Analysts see China’s willingness to work with the international community for a safe and stable Afghanistan as a significant shift in its approach to the new regime in Kabul as Beijing fears that the country is becoming a safe haven for terrorism once again.

IANS | New Delhi |

In a major shift in its stance on the situation in Afghanistan, China now wants the United Nations to coordinate the transition in Afghanistan following the Taliban’s return to Kabul.

At the second meeting of the foreign ministers of the neighbouring countries of Afghanistan hosted by Tehran on Wednesday, Chinese State Councillor and Foreign Minister Wang Yi not only stressed on Taliban making “a clean break with terrorist forces” but also batted for “expanding multilateral coordination” in the country.

Foreign ministers of the six countries bordering Afghanistan, including China, Iran, Tajikistan, Turkmenistan, Uzbekistan and Pakistan participated in the conference along with Russia which began with a video message from UN Secretary General Antonio Guterres.

“We need to increase mutual reinforcement and build synergy between the various mechanisms on Afghanistan, and support the United Nations as a key coordinator in such fields as maintaining stability, preventing chaos, and providing emergency assistance,” said Wang Yi who is currently on a tour of Europe.

Analysts see China’s willingness to work with the international community for a safe and stable Afghanistan as a significant shift in its approach to the new regime in Kabul as Beijing fears that the country is becoming a safe haven for terrorism once again.

It was not too long ago that China had opposed the global organisation when it had expressed serious concerns about Afghanistan’s future going forward.

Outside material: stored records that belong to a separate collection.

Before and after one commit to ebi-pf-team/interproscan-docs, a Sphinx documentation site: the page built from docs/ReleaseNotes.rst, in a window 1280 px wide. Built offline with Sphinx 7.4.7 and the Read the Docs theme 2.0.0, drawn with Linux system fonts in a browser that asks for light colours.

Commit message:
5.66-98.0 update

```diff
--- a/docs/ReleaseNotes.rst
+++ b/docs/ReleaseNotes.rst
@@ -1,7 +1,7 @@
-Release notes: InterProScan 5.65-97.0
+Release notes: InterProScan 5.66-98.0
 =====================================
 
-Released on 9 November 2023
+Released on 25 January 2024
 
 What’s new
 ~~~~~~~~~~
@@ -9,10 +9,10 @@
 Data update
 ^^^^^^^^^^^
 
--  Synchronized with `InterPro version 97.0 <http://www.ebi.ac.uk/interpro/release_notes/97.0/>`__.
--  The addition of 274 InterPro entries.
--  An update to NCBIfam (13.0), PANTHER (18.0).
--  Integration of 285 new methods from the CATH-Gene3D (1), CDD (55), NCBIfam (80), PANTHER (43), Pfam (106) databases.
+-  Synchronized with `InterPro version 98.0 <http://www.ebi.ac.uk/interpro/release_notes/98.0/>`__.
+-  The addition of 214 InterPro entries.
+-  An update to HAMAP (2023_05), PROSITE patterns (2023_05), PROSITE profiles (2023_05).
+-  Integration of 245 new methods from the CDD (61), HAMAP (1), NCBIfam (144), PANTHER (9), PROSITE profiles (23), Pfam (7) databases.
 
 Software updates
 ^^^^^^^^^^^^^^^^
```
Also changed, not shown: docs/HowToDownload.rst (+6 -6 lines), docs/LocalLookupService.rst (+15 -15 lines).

A few days after the Taliban had taken control of Kabul on August 15, China had refused to back a UN Security Council resolution put forward by the United States, United Kingdom and France, outlining clear expectations from the new regime regarding the future of Afghanistan.

On Wednesday, a day after he had met a delegation of the interim government of the Afghan Taliban in Doha, the Chinese Foreign Minister insisted on forging “a united front against terrorism” through multilateral platforms such as the UN and the Shanghai Cooperation Organisation.

“We need to positively consider holding bilateral and multilateral counter-terrorism dialogues and cooperation with Afghanistan at an appropriate time,” he said.

Wang Yi also told the gathering that he had a “deep-going exchange of views” with the senior Taliban members in Doha on Tuesday where he expressed the “shared concerns” of Afghanistan’s neighbours. He said that the Taliban is eager to have dialogue and cooperation with the outside, and is serious about it.

The Taliban delegation which met Wang Yi in Qatar was led by Amir Khan Muttaqi, the Acting Foreign Minister of the Afghan Taliban’s interim government.

According to China, the Taliban said that it is having some practical difficulties in developing the economy, improving people’s livelihood and governing the country, and they hope to get external assistance and support.

“The Taliban stated that they take seriously the calls of the international community, especially Afghanistan’s neighbours, and that they will take further positive steps in domestic and foreign policies,” said the Chinese Foreign Minister.

China’s changing viewpoint on Afghanistan was highly visible in the Joint Ministerial Statement released after the foreign ministers’ meeting in Tehran.

It emphasised that international and regional organisations “in particular the United Nations agencies and relevant members of the UN Security Council” should abide by their responsibility for political settlement of Afghanistan issues, rendering support to Afghans to develop the socio-economic infrastructure and providing economic and humanitarian assistance.